At the time I was also around 30kg heavier than I am today. But as soon as I got on that bike I loved it. Don’t get me wrong, I struggled, and sweat (a lot) and hills were always tough. Descending was even worse. But I stuck at it. I used that bike to travel parts of Australia and South East Asia - no more than 60km rides at a time though.
Now four years later, as you can see from the pictures, I have lost a lot of weight and now love endurance riding. My longest ride was just over 407km and I also recently rode Land’s End to John O’Groats and from San Francisco to Los Angeles. I am also getting into racing too and have some 1000km+ rides planned for 2019.
But I had my struggles too, and I actually documented my whole cycling journey on my YouTube channel. So you can see my first 100km, or me trying clipless shoes for the first time (that was fun?!) and also the first time I bonked (ran out of glycogen and felt like the world was ending - there were tears).
I have also documented my weight loss from around 100kg to my current weight of around 67kg.
I went vegan around the same time I started cycling and I found that those factors paired together were the perfect way to drop weight while still eating unlimited calories.
At first I wasn’t a fan of getting my larger body into tight-fitting lycra, but I just embraced it and loved the feeling of pushing myself on the bike. The weight really came off when I stopped caring about it (isn’t that always the case, annoyingly?!) and concentrated on going on adventures on my bike. The bike became my transport to work, a way of socialising (on club rides), and always the perfect way to see new places either on sportives or cycling holidays.
Creating videos about each aspect of my journey has shown that anyone can do what I have done.
I just took each new challenge as it came and kept pushing myself forward. I think having friends who also ride was really important for me. They helped me on the tough rides but also challenged me to push my limits.
I want to show you that if you are wanting to try out cycling or get back into it, you can do it and the rewards are incredible. I honestly never thought I would be doing the types of riding that I am doing now but I absolutely love the freedom and excitement that cycling gives me.
So if you’re thinking of taking up cycling or getting back into it, here are five things I think will help you.
1. Buy a bike that fits you.
I spent a good six months riding my grandad’s mountain bike before I bought my road bike but I never really enjoyed it. This was because it wasn’t my size and wasn’t fitted to me. But when I got my road bike that fit me, it was a game changer.
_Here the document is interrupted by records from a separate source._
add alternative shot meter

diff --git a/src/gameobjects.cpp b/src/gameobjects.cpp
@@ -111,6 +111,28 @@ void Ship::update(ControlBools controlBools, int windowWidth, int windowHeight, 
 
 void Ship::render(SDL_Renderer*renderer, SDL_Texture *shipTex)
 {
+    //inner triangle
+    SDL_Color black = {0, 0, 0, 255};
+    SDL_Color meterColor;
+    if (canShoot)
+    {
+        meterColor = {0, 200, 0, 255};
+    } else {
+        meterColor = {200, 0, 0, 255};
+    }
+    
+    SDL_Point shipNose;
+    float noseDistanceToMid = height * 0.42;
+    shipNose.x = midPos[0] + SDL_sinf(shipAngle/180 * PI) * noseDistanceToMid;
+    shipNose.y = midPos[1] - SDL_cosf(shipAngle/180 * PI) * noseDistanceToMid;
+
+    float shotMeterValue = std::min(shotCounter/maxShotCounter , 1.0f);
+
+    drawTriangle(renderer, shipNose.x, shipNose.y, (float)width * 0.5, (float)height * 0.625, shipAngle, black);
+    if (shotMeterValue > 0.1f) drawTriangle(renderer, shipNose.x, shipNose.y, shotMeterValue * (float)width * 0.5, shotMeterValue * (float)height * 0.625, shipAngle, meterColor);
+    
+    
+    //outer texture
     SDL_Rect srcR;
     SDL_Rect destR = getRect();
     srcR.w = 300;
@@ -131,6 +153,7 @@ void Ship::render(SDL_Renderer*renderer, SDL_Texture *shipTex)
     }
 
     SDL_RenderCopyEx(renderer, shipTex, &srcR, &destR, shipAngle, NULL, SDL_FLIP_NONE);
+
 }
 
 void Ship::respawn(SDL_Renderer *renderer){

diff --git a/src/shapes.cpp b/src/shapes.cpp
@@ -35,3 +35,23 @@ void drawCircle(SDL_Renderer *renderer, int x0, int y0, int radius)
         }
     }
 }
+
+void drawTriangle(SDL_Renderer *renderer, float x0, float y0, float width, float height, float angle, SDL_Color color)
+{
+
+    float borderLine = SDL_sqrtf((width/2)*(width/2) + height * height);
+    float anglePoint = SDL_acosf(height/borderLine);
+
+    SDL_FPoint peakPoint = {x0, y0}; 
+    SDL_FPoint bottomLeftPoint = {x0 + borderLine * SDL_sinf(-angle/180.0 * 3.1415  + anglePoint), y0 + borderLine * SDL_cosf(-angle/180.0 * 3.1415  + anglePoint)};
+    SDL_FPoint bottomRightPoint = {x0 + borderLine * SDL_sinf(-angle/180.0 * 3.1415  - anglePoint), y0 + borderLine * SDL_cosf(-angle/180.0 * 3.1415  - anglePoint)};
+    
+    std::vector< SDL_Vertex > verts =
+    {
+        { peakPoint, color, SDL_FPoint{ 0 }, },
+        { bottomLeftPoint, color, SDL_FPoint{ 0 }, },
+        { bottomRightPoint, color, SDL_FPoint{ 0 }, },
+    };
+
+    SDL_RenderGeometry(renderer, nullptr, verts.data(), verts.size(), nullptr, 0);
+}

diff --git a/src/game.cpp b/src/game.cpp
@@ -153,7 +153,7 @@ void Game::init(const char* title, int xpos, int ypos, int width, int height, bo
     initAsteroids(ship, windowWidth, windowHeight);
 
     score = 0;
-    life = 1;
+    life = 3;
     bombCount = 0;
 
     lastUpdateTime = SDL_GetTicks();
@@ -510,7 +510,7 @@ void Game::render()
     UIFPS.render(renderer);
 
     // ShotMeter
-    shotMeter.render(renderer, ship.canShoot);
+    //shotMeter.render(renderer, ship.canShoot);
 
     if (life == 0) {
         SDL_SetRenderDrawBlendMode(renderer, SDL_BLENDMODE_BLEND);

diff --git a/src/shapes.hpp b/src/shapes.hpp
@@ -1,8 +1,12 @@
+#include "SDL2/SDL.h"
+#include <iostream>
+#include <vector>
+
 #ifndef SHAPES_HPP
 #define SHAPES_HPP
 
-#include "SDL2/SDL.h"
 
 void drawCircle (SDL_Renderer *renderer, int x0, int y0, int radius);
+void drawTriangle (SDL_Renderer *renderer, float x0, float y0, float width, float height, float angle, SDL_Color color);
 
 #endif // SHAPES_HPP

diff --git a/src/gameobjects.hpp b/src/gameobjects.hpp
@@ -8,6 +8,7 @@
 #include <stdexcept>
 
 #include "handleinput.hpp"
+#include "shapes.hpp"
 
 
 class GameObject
It felt incredible and was a bike I wanted to ride. So it might seem tempting to use your sister’s, dad’s, neighbour’s or colleague’s road bike to save some cash, but unless it fits you perfectly, buy your own. Honestly, it’s worth the investment. The road bike I bought in Australia is still the one I ride today.
2. Try a HSBC UK Breeze ride, or join a club with a women’s section.
Having the support and advice from other cyclists is so valuable. They can help with all the questions you might have and make the learning curve a lot easier.
3. Set yourself small goals.
This might be wanting to commute to work twice a week, or riding a 50km sportive in the summer. Having goals to work towards helps so much with motivation. But also I should note don’t beat yourself up if you don’t manage them straight away. Be kind, and above all, be patient. We were all beginners at one point.
4. Always take water and a snack on rides.
Bonking is not fun - so always make sure you are hydrated and have enough fuel in the tank.
5. Have fun!
Riding bikes is meant to be fun so get out there and enjoy yourself.
Written by: Katie Butler
YT - youtube.com/c/KatieKookaburra
INSTA - @katiekookaburra1